Grit and Grace
Megan Henry slides into the next chapter
Roxbury native Megan Henry follows her passion after overcomimg a life threatening illness.
Photo by Hector Pachas // Hair & Makeup by Komal Dhiman and Rocio Vasquez, bobby pins
Megan Henry of Roxbury is in Europe nursing the disappointment of narrowly missing a spot on U.S. Olympic Skeleton Team for the 2018 Winter Olympics in PyeongChang, South Korea. Henry, who slides down icy tracks on a tiny sled with no brakes at nearly 80 mph, had remained in contention throughout Team USA qualifying—but she was a long shot. At the Bridgewater Village Store before Christmas, the five-foot, three-inch, 129-pound athlete—who played field hockey at American University and flirted with taking up bobsled—figured the U.S. women would only get two Olympic spots.
Olympian Katie Uhlaender seemed like a lock and Henry rested in fifth place at the end of 2017. Things brightened in St. Moritz, Switzerland, in early January. With blistering start times of 5.43 and 5.35 seconds, Henry finished eighth and fifth, her best results of the season. “Megan was awesome,” USA Skeleton coach Brian McDonald said at the time.
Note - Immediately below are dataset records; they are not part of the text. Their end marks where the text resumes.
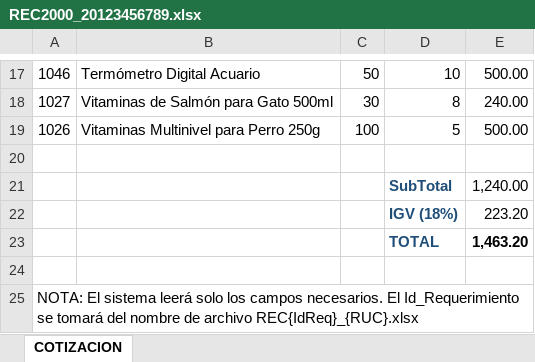
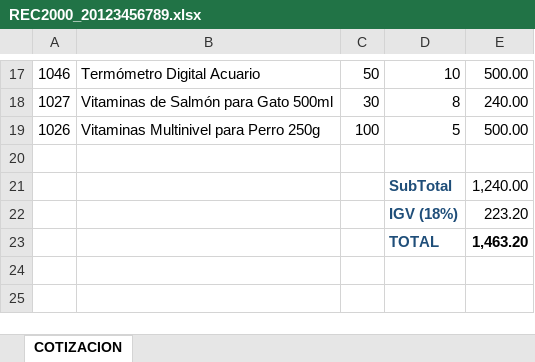
Before and after one commit to GinoRoLa/mundo-patitas, an Excel workbook: src/Cotizaciones/REC2000_20123456789.xlsx, sheet COTIZACION, drawn as a sheet; only a part is shown, gaps mark what is left out; values as stored, in another font and other column widths than the file's, no borders; table styles not drawn; the diff names each change by its address in the sheet, - before the commit and + after, or states it on an @@ line.

Commit message:
CUS15: ajustes en controlador y cotizaciones

```diff
--- a/src/Cotizaciones/REC2000_20123456789.xlsx (sheet COTIZACION)
+++ b/src/Cotizaciones/REC2000_20123456789.xlsx (sheet COTIZACION)
-row 24: (empty)
-row 25: NOTA: El sistema leerá solo los campos necesarios. El Id_Requerimiento se tomará del nombre de archivo REC{IdReq}_{RUC}.xlsx
```
Also changed, not shown: src/Cotizaciones/REC2000_20456789123.xlsx, src/Cotizaciones/REC2004_20123456789.xlsx, 2 other files.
The final competition was in Altenberg, Germany, on January 13, and the Olympic team was named January 15.
Making the team would have fulfilled a quest nearly extinguished by an unexpected hurdle—and not making means Henry, 30, must decide whether to set her sights on the 2022 Winter Olympics or focus on her career as a U.S. Army Reserve intelligence officer and possibly transition into Olympic Masters Weightlifting.
In the spring of 2012, Henry was the U.S. national champion in skeleton, and in the fall of that year she was diagnosed with life-threatening pulmonary embolisms—blood clots in both lungs resulting from using NuvaRing birth control.
She was hospitalized for a week, and when released only allowed to walk ten minutes a day—after having been in the best shape of her life. “It was earth-shattering to me at the time,” says Henry, whose doctors told her, “You may never be an athlete again.” Merck reached a $100 million settlement with nearly 4,000 plaintiffs. Megan’s tiny share wasn’t any consolation.
“I was away from skeleton for an entire season. When I came back I was outside of the top ten,” she says. “The people who I was above kind of leap-frogged me.”
In the summer of 2013, Henry began training again and started sliding that fall, digging deep to regain lost ground. She credits her trademark grit to Shepaug Valley School in Washington and its Hall of Fame field hockey coach Jaye Stuart, and to her mother, Roxbury First Selectman Barbara Henry, “the example of hard work and dedication.”
Despite not making the Olympic team, Henry will be sliding in the U.S. national championships in March. Then decision time really comes. “It’s a hard one,” says Henry. “Going into this season I thought it would be my last. It’s hard to walk away from something where you feel like your potential hasn’t been met. Especially after all the years and everything that went into it.”